» **What you have to do**: Scan the records for lines holding "below". Say how many there are and give nothing else.

Modification records:
☆ ☆ ☆ ☆

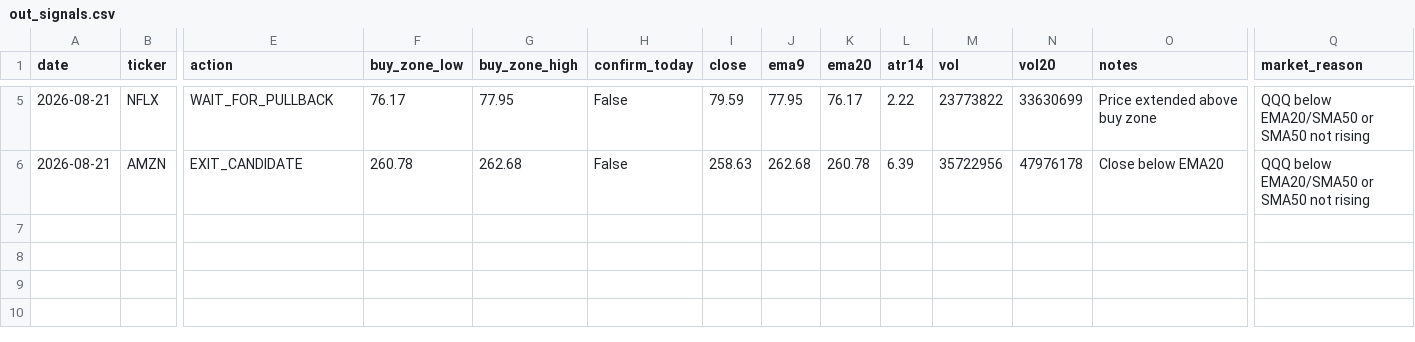
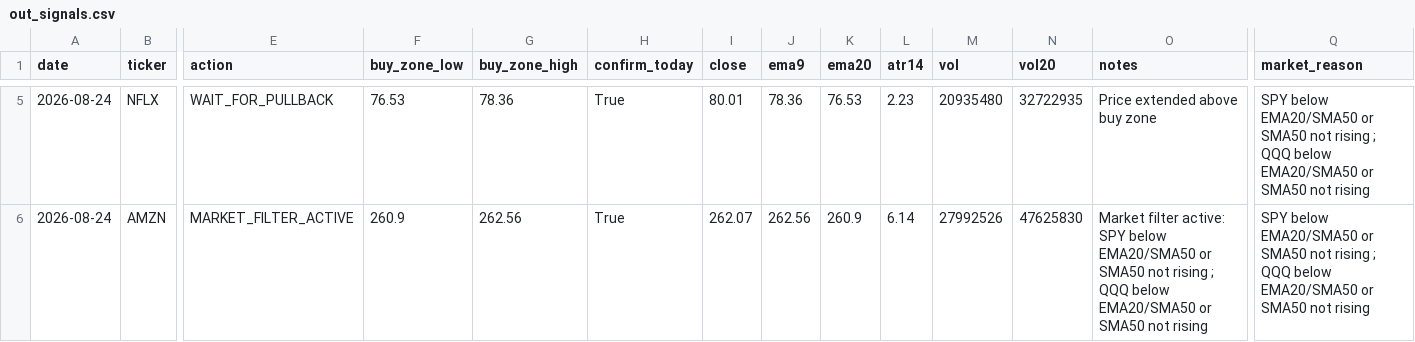
Before and after one commit to Ayodukale/S_B, a CSV file: data/out_signals.csv, drawn as a sheet; only a part is shown, gaps mark what is left out; the diff covers the shown part only; the diff names each change by its address in the sheet, - before the commit and + after, or states it on an @@ line.

```diff
--- a/data/out_signals.csv
+++ b/data/out_signals.csv
-A5:A6 (date): 2026-08-21
+A5:A6 (date): 2026-08-24
-F5 (buy_zone_low): 76.17
+F5 (buy_zone_low): 76.53
-G5 (buy_zone_high): 77.95
+G5 (buy_zone_high): 78.36
-H5:H6 (confirm_today): False
+H5:H6 (confirm_today): True
-I5 (close): 79.59
+I5 (close): 80.01
-J5 (ema9): 77.95
+J5 (ema9): 78.36
-K5 (ema20): 76.17
+K5 (ema20): 76.53
-L5 (atr14): 2.22
+L5 (atr14): 2.23
-M5 (vol): 23773822
+M5 (vol): 20935480
-N5 (vol20): 33630699
+N5 (vol20): 32722935
-Q5:Q6 (market_reason): QQQ below…
+Q5:Q6 (market_reason): SPY below EMA20/SMA50 or SMA50 not rising ; QQQ below…
-E6 (action): EXIT_CANDIDATE
+E6 (action): MARKET_FILTER_ACTIVE
-F6 (buy_zone_low): 260.78
+F6 (buy_zone_low): 260.9
-G6 (buy_zone_high): 262.68
+G6 (buy_zone_high): 262.56
-I6 (close): 258.63
+I6 (close): 262.07
-J6 (ema9): 262.68
+J6 (ema9): 262.56
-K6 (ema20): 260.78
+K6 (ema20): 260.9
-L6 (atr14): 6.39
+L6 (atr14): 6.14
-M6 (vol): 35722956
+M6 (vol): 27992526
-N6 (vol20): 47976178
+N6 (vol20): 47625830
-O6 (notes): Close below EMA20
+O6 (notes): Market filter active: SPY below EMA20/SMA50 or SMA50 not rising ; QQQ below EMA20/SMA50 or SMA50 not rising
```
Also changed, not shown: 33 edited cells elsewhere in this file, 3 other files.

☆ ☆ ☆ ☆

» **Expected output**: 4